### [RECORDS PROVIDED]
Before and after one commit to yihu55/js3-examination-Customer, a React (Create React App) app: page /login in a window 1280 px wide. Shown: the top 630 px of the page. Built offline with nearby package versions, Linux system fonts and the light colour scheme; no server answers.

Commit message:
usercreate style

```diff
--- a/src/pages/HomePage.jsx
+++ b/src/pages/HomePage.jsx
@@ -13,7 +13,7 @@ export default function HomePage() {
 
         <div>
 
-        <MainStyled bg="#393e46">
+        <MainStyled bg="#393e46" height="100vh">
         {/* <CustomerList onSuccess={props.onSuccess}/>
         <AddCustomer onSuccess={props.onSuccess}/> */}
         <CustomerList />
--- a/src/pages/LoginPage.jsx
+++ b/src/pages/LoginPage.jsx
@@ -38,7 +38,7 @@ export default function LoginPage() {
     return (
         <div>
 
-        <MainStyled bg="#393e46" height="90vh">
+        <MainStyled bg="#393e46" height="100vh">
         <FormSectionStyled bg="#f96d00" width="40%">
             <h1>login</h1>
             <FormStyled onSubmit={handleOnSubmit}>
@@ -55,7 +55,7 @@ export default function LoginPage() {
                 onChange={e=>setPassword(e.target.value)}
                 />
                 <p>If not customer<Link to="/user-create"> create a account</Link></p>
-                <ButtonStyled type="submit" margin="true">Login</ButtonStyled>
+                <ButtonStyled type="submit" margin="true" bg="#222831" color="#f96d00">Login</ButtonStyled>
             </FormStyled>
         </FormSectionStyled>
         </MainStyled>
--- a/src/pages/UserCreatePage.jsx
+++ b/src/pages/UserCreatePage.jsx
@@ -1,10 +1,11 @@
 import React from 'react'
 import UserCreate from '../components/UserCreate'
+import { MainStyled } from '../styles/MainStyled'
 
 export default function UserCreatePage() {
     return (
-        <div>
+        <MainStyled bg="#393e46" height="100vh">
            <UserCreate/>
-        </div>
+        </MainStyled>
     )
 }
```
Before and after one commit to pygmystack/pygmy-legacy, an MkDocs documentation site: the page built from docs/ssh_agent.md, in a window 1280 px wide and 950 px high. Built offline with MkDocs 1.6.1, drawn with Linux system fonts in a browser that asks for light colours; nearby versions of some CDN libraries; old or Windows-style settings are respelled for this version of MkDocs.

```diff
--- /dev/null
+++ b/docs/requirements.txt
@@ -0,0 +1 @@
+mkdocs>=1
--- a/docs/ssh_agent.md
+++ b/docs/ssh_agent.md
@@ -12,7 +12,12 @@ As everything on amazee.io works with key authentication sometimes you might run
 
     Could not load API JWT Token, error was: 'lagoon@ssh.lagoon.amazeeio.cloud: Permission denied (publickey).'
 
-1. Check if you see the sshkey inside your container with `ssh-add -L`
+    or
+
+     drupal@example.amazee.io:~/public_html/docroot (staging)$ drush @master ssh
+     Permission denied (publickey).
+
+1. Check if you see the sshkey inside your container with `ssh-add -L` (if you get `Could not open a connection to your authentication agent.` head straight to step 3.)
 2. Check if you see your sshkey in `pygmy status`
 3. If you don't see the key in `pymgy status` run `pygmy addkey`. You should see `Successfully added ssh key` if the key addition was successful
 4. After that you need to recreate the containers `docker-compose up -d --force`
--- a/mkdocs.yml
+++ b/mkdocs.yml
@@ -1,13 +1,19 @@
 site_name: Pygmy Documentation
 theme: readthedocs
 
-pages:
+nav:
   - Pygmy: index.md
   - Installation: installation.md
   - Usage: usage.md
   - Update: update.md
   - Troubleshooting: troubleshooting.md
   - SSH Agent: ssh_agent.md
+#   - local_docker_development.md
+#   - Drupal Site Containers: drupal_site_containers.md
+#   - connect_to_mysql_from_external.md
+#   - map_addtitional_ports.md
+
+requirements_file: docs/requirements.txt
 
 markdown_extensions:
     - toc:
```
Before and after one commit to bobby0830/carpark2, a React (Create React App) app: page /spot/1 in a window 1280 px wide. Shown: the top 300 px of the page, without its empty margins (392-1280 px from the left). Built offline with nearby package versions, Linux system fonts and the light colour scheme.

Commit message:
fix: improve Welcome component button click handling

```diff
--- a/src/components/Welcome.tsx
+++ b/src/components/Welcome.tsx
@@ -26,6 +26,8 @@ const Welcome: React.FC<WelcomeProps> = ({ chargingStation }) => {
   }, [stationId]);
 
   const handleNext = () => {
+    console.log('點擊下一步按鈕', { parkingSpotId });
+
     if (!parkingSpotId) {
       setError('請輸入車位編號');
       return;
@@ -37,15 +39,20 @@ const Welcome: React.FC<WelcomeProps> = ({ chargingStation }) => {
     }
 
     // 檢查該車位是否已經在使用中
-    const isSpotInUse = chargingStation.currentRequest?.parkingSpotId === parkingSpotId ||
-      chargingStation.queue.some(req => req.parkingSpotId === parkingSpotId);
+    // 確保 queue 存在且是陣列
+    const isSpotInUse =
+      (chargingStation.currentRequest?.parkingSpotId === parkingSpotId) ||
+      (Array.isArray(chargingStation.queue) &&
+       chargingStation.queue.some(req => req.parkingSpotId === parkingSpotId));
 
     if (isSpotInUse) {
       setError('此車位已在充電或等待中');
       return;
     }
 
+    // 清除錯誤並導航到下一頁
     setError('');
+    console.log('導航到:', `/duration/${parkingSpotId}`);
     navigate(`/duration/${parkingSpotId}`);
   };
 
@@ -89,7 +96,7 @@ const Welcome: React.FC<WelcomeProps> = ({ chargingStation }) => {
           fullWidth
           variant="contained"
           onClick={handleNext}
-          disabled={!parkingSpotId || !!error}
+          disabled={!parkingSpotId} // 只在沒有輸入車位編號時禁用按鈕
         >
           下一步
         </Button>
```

### [PROBLEM]
Your task is to reproduce the whole listing exactly.

### [SOLUTION TO THE EXERCISE]
Before and after one commit to yihu55/js3-examination-Customer, a React (Create React App) app: page /login in a window 1280 px wide. Shown: the top 630 px of the page. Built offline with nearby package versions, Linux system fonts and the light colour scheme; no server answers.

Commit message:
usercreate style

```diff
--- a/src/pages/HomePage.jsx
+++ b/src/pages/HomePage.jsx
@@ -13,7 +13,7 @@ export default function HomePage() {
 
         <div>
 
-        <MainStyled bg="#393e46">
+        <MainStyled bg="#393e46" height="100vh">
         {/* <CustomerList onSuccess={props.onSuccess}/>
         <AddCustomer onSuccess={props.onSuccess}/> */}
         <CustomerList />
--- a/src/pages/LoginPage.jsx
+++ b/src/pages/LoginPage.jsx
@@ -38,7 +38,7 @@ export default function LoginPage() {
     return (
         <div>
 
-        <MainStyled bg="#393e46" height="90vh">
+        <MainStyled bg="#393e46" height="100vh">
         <FormSectionStyled bg="#f96d00" width="40%">
             <h1>login</h1>
             <FormStyled onSubmit={handleOnSubmit}>
@@ -55,7 +55,7 @@ export default function LoginPage() {
                 onChange={e=>setPassword(e.target.value)}
                 />
                 <p>If not customer<Link to="/user-create"> create a account</Link></p>
-                <ButtonStyled type="submit" margin="true">Login</ButtonStyled>
+                <ButtonStyled type="submit" margin="true" bg="#222831" color="#f96d00">Login</ButtonStyled>
             </FormStyled>
         </FormSectionStyled>
         </MainStyled>
--- a/src/pages/UserCreatePage.jsx
+++ b/src/pages/UserCreatePage.jsx
@@ -1,10 +1,11 @@
 import React from 'react'
 import UserCreate from '../components/UserCreate'
+import { MainStyled } from '../styles/MainStyled'
 
 export default function UserCreatePage() {
     return (
-        <div>
+        <MainStyled bg="#393e46" height="100vh">
            <UserCreate/>
-        </div>
+        </MainStyled>
     )
 }
```
Before and after one commit to pygmystack/pygmy-legacy, an MkDocs documentation site: the page built from docs/ssh_agent.md, in a window 1280 px wide and 950 px high. Built offline with MkDocs 1.6.1, drawn with Linux system fonts in a browser that asks for light colours; nearby versions of some CDN libraries; old or Windows-style settings are respelled for this version of MkDocs.

```diff
--- /dev/null
+++ b/docs/requirements.txt
@@ -0,0 +1 @@
+mkdocs>=1
--- a/docs/ssh_agent.md
+++ b/docs/ssh_agent.md
@@ -12,7 +12,12 @@ As everything on amazee.io works with key authentication sometimes you might run
 
     Could not load API JWT Token, error was: 'lagoon@ssh.lagoon.amazeeio.cloud: Permission denied (publickey).'
 
-1. Check if you see the sshkey inside your container with `ssh-add -L`
+    or
+
+     drupal@example.amazee.io:~/public_html/docroot (staging)$ drush @master ssh
+     Permission denied (publickey).
+
+1. Check if you see the sshkey inside your container with `ssh-add -L` (if you get `Could not open a connection to your authentication agent.` head straight to step 3.)
 2. Check if you see your sshkey in `pygmy status`
 3. If you don't see the key in `pymgy status` run `pygmy addkey`. You should see `Successfully added ssh key` if the key addition was successful
 4. After that you need to recreate the containers `docker-compose up -d --force`
--- a/mkdocs.yml
+++ b/mkdocs.yml
@@ -1,13 +1,19 @@
 site_name: Pygmy Documentation
 theme: readthedocs
 
-pages:
+nav:
   - Pygmy: index.md
   - Installation: installation.md
   - Usage: usage.md
   - Update: update.md
   - Troubleshooting: troubleshooting.md
   - SSH Agent: ssh_agent.md
+#   - local_docker_development.md
+#   - Drupal Site Containers: drupal_site_containers.md
+#   - connect_to_mysql_from_external.md
+#   - map_addtitional_ports.md
+
+requirements_file: docs/requirements.txt
 
 markdown_extensions:
     - toc:
```
Before and after one commit to bobby0830/carpark2, a React (Create React App) app: page /spot/1 in a window 1280 px wide. Shown: the top 300 px of the page, without its empty margins (392-1280 px from the left). Built offline with nearby package versions, Linux system fonts and the light colour scheme.

Commit message:
fix: improve Welcome component button click handling

```diff
--- a/src/components/Welcome.tsx
+++ b/src/components/Welcome.tsx
@@ -26,6 +26,8 @@ const Welcome: React.FC<WelcomeProps> = ({ chargingStation }) => {
   }, [stationId]);
 
   const handleNext = () => {
+    console.log('點擊下一步按鈕', { parkingSpotId });
+
     if (!parkingSpotId) {
       setError('請輸入車位編號');
       return;
@@ -37,15 +39,20 @@ const Welcome: React.FC<WelcomeProps> = ({ chargingStation }) => {
     }
 
     // 檢查該車位是否已經在使用中
-    const isSpotInUse = chargingStation.currentRequest?.parkingSpotId === parkingSpotId ||
-      chargingStation.queue.some(req => req.parkingSpotId === parkingSpotId);
+    // 確保 queue 存在且是陣列
+    const isSpotInUse =
+      (chargingStation.currentRequest?.parkingSpotId === parkingSpotId) ||
+      (Array.isArray(chargingStation.queue) &&
+       chargingStation.queue.some(req => req.parkingSpotId === parkingSpotId));
 
     if (isSpotInUse) {
       setError('此車位已在充電或等待中');
       return;
     }
 
+    // 清除錯誤並導航到下一頁
     setError('');
+    console.log('導航到:', `/duration/${parkingSpotId}`);
     navigate(`/duration/${parkingSpotId}`);
   };
 
@@ -89,7 +96,7 @@ const Welcome: React.FC<WelcomeProps> = ({ chargingStation }) => {
           fullWidth
           variant="contained"
           onClick={handleNext}
-          disabled={!parkingSpotId || !!error}
+          disabled={!parkingSpotId} // 只在沒有輸入車位編號時禁用按鈕
         >
           下一步
         </Button>
```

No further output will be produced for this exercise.